Work task: Please retype every record below exactly, leaving the pictures out.

##### Input records #####

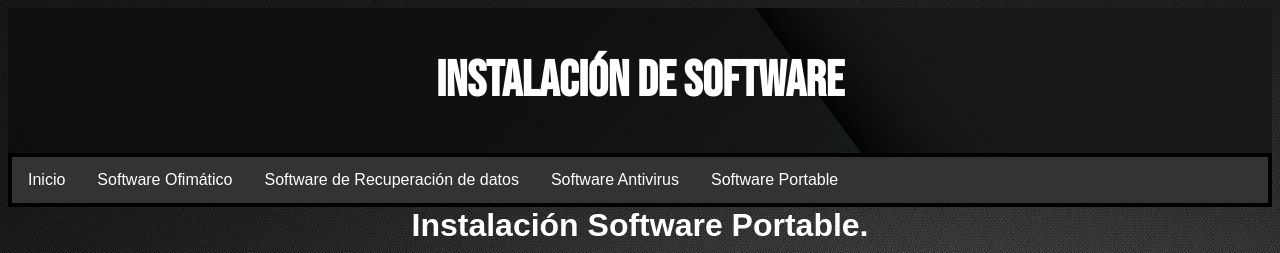
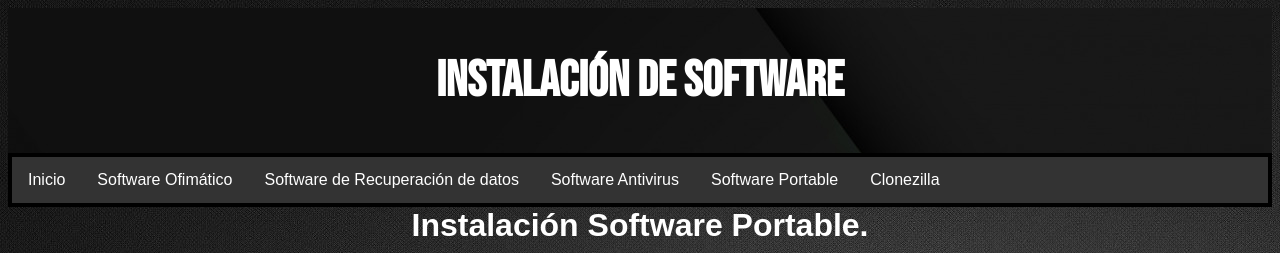
Before and after one commit to ASIRrincon/asirrincon.github.io, a plain HTML site: page pages/portable.html in a window 1280 px wide. Shown: the top 253 px of the page. Drawn offline with nearby package versions, Linux system fonts and the light colour scheme.

Commit message:
Update portable.html

```diff
--- a/pages/portable.html
+++ b/pages/portable.html
@@ -25,6 +25,7 @@
       <li id="mrecuperacion"><a href="../pages/recuperacion.html">Software de Recuperación de datos</a></li>
       <li id="mantivirus"><a href="../pages/antivirus.html">Software Antivirus</a></li>
       <li id="mportable"><a href="../pages/portable.html">Software Portable</a></li>
+      <li id="mclonezilla"><a href="../pages/clonezilla.html">Clonezilla</a></li>
 
     </ul>
   </nav>
```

#####

Answer for this exercise:
Before and after one commit to ASIRrincon/asirrincon.github.io, a plain HTML site: page pages/portable.html in a window 1280 px wide. Shown: the top 253 px of the page. Drawn offline with nearby package versions, Linux system fonts and the light colour scheme.

Commit message:
Update portable.html

```diff
--- a/pages/portable.html
+++ b/pages/portable.html
@@ -25,6 +25,7 @@
       <li id="mrecuperacion"><a href="../pages/recuperacion.html">Software de Recuperación de datos</a></li>
       <li id="mantivirus"><a href="../pages/antivirus.html">Software Antivirus</a></li>
       <li id="mportable"><a href="../pages/portable.html">Software Portable</a></li>
+      <li id="mclonezilla"><a href="../pages/clonezilla.html">Clonezilla</a></li>
 
     </ul>
   </nav>
```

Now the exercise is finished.